# ip link show enp1s0

The section that interests us at the moment is the one that has "link/ether" followed by a 6-byte number. It will probably look something like this:

link/ether 00:1d:98:5a:d1:3a

The first step to spoofing the MAC address is to bring the network interface down. You must be logged in as root to do this. It can be accomplished with the command:

# ip link set dev enp1s0 down

Next, we actually spoof our MAC. Any hexadecimal value will do, but some networks may be configured to refuse to assign IP addresses to a client whose MAC does not match up with a vendor. Therefore, unless you control the network(s) you are connecting to, it is a good idea to test this out with a known good MAC rather than randomizing it right away.

To change the MAC, we need to run the command:

# ip link set dev enp1s0 address XX:XX:XX:XX:XX:XX

Where any 6-byte value will suffice for 'XX:XX:XX:XX:XX:XX'.

The final step is to bring the network interface back up. This can be accomplished by running the command:

# ip link set dev enp1s0 up

If you want to verify that your MAC has been spoofed, simply run ip link show enp1s0 again and check the value for 'link/ether'. If it worked, 'link/ether' should be whatever address you decided to change it to.

Method 2: macchanger

Another method uses macchanger (a.k.a., the GNU MAC Changer). It provides a variety of features such as changing the address to match a certain vendor or completely randomizing it.

Install the package macchanger from the official repositories.

After this, the MAC can be spoofed with a random address. The syntax is macchanger -r <device>.

Here is an example command for spoofing the MAC address of a device named enp1s0.

# macchanger -r enp1s0

To randomize all of the address except for the vendor bytes (that is, so that if the MAC address was checked it would still register as being from the same vendor), you would run the command:

# macchanger -e enp1s0

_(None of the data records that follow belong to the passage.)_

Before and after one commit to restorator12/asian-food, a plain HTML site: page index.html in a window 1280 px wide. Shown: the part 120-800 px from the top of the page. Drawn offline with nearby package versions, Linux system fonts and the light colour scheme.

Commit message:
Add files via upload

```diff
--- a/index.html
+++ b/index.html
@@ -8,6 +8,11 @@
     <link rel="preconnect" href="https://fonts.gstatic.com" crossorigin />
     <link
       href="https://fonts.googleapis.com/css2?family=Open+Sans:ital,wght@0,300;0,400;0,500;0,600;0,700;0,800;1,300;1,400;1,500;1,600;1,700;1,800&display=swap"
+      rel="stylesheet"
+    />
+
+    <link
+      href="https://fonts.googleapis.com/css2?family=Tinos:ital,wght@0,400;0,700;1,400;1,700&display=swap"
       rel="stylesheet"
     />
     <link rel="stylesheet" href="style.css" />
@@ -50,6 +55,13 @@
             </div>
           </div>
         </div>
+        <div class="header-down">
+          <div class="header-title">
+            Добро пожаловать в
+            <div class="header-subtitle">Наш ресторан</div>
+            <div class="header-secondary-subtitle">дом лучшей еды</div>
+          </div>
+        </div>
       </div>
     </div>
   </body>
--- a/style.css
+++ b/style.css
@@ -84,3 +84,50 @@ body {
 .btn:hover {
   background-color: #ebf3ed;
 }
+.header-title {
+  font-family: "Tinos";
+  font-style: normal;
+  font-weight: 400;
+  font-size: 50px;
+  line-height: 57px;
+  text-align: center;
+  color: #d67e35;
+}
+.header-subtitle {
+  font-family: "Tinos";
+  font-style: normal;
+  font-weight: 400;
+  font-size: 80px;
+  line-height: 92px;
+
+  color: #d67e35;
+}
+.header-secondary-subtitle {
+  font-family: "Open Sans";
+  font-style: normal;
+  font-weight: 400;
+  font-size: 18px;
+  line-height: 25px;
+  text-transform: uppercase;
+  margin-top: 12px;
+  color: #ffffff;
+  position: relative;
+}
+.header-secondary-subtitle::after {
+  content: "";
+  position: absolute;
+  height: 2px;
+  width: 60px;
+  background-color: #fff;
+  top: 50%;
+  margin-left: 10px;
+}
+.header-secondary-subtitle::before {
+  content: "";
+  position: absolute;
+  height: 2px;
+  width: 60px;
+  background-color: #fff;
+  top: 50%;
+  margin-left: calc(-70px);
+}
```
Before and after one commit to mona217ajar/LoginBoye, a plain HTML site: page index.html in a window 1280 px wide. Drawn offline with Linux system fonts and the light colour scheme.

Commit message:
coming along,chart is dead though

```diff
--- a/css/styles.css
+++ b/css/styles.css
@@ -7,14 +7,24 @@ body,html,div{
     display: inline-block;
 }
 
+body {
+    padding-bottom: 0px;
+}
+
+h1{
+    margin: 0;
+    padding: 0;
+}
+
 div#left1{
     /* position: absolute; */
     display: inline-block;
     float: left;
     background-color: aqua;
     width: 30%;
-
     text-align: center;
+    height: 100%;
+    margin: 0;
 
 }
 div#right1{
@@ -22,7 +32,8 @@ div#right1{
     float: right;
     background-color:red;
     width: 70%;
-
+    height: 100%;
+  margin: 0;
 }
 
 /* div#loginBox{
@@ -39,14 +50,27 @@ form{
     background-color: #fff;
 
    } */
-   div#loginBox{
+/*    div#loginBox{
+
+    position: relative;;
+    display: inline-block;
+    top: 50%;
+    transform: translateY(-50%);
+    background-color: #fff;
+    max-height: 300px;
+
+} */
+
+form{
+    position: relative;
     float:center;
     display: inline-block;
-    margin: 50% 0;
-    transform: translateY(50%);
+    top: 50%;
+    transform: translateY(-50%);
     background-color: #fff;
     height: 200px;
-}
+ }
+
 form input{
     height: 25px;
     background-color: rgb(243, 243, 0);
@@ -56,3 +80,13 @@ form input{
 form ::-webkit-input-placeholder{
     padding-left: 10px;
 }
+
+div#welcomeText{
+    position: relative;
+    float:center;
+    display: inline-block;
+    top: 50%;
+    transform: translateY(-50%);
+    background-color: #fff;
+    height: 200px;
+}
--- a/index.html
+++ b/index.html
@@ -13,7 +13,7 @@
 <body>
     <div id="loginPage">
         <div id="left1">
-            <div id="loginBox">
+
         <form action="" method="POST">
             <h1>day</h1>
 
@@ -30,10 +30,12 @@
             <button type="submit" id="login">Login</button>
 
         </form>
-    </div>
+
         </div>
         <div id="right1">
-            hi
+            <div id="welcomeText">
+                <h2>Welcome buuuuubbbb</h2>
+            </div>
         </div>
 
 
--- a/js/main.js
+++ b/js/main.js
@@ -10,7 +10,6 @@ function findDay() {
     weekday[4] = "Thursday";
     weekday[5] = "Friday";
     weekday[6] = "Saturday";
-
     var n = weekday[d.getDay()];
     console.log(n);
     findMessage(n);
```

To change the MAC address to a specific value, you would run:

# macchanger --mac=XX:XX:XX:XX:XX:XX enp1s0

Where XX:XX:XX:XX:XX:XX is the MAC you wish to change to.

Finally, to return the MAC address to its original, permanent hardware value:

# macchanger -p enp1s0
Note: A device cannot be in use (connected in any way or with its interface up) while the MAC address is being changed.

Automatically

Tango-view-refresh-red.pngThis article or section is out of date.Tango-view-refresh-red.png

Reason: netcfg is deprecated, use netctl instead (Discuss in Talk:MAC address spoofing#)

Netcfg

Install the package macchanger from the official repositories. Read the #Method 2: macchanger method for more information.

Put the following line in your netcfg profile to have it spoof your MAC address when it's started:

PRE_UP='macchanger -e enp1s0'

You may have to replace enp1s0 with your interface name.

Systemd unit

/etc/systemd/system/macspoof@.service
[Unit]
Description=MAC address change %I
Before=dhcpcd@%i.service

[Service]
Type=oneshot
ExecStart=/usr/bin/ip link set dev %i address 36:aa:88:c8:75:3a
ExecStart=/usr/bin/ip link set dev %i up

[Install]
WantedBy=network.target

You may have to edit this file if you do not use dhcpcd.

Note: This works without netcfg. If you are using netcfg, see above.

Systemd unit using random address

A unit featuring random address, which requires macchanger:

/etc/systemd/system/macchanger@.service
[Unit]
Description=Macchanger service for %I
Documentation=man:macchanger(1)

[Service]
ExecStart=/usr/bin/macchanger -e %I
Type=oneshot

[Install]
WantedBy=multi-user.target

See also